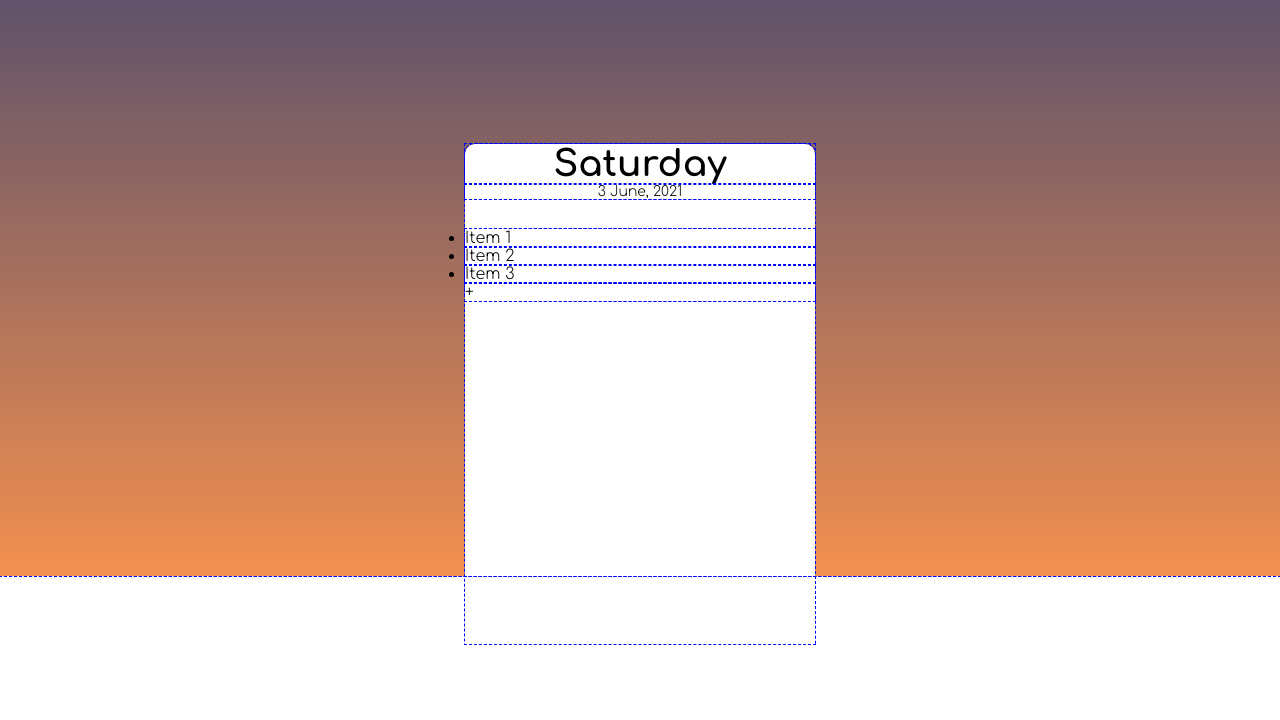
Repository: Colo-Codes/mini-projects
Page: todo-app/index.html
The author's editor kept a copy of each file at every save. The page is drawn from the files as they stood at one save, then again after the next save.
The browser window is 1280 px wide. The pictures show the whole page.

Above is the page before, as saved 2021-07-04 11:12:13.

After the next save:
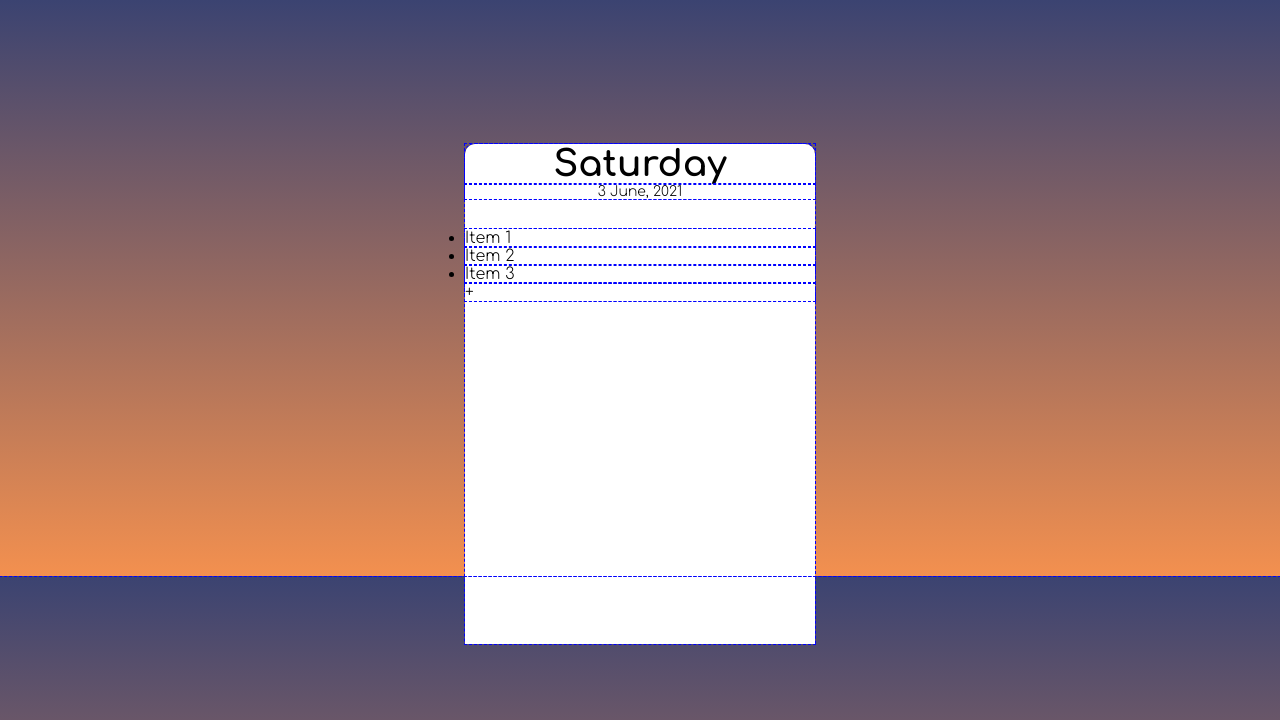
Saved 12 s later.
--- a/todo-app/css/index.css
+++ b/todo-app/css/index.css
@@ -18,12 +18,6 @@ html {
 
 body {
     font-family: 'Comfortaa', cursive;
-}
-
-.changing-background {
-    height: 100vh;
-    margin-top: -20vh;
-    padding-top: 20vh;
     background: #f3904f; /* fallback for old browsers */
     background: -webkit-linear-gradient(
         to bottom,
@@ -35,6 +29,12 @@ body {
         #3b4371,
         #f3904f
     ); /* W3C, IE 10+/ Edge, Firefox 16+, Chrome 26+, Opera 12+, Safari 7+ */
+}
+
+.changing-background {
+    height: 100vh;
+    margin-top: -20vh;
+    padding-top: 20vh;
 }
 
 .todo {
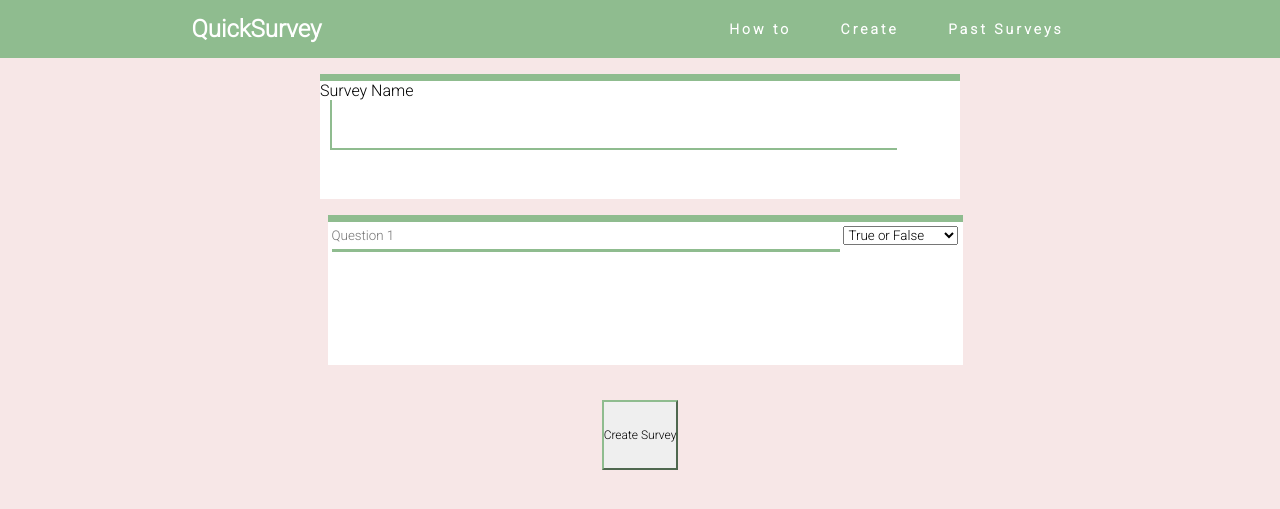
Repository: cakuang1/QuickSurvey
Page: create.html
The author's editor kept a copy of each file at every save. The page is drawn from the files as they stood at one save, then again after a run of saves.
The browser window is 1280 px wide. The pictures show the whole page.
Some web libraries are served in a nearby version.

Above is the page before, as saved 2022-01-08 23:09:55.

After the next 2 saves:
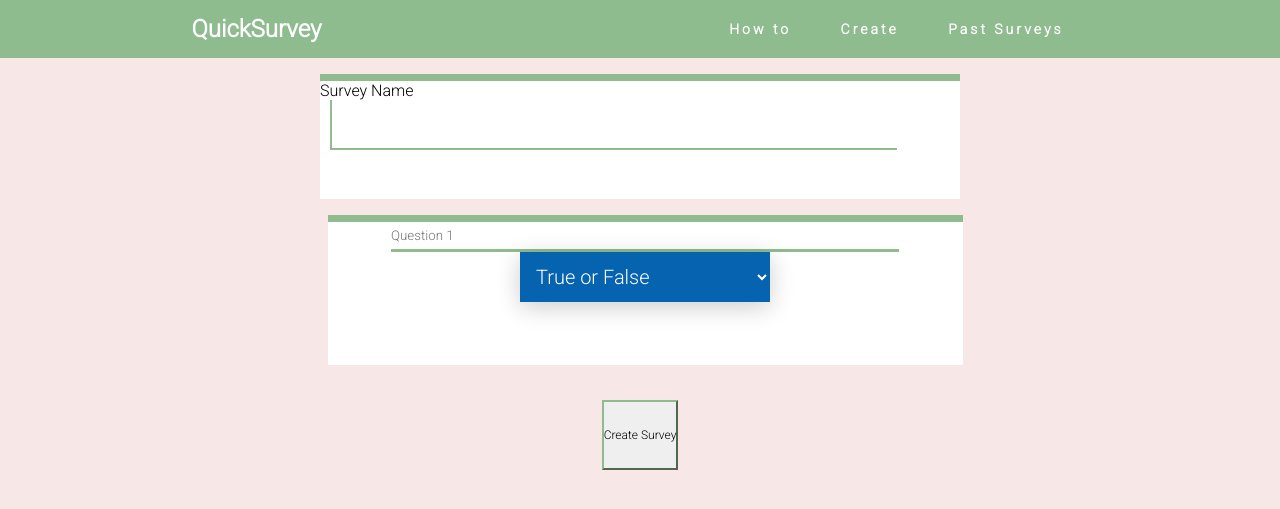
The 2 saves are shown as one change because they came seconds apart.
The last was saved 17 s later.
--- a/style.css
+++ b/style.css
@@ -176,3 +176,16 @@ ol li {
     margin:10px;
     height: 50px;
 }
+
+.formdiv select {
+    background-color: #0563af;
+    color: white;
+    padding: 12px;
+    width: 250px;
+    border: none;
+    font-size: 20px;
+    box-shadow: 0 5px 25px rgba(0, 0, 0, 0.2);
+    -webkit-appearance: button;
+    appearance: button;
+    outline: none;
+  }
++++++++
=== To do ===
Copy, from the material, each line that holds the string "background".

=== Expected answer ===
-.changing-background {
     background: #f3904f; /* fallback for old browsers */
     background: -webkit-linear-gradient(
+.changing-background {
+    background-color: #0563af;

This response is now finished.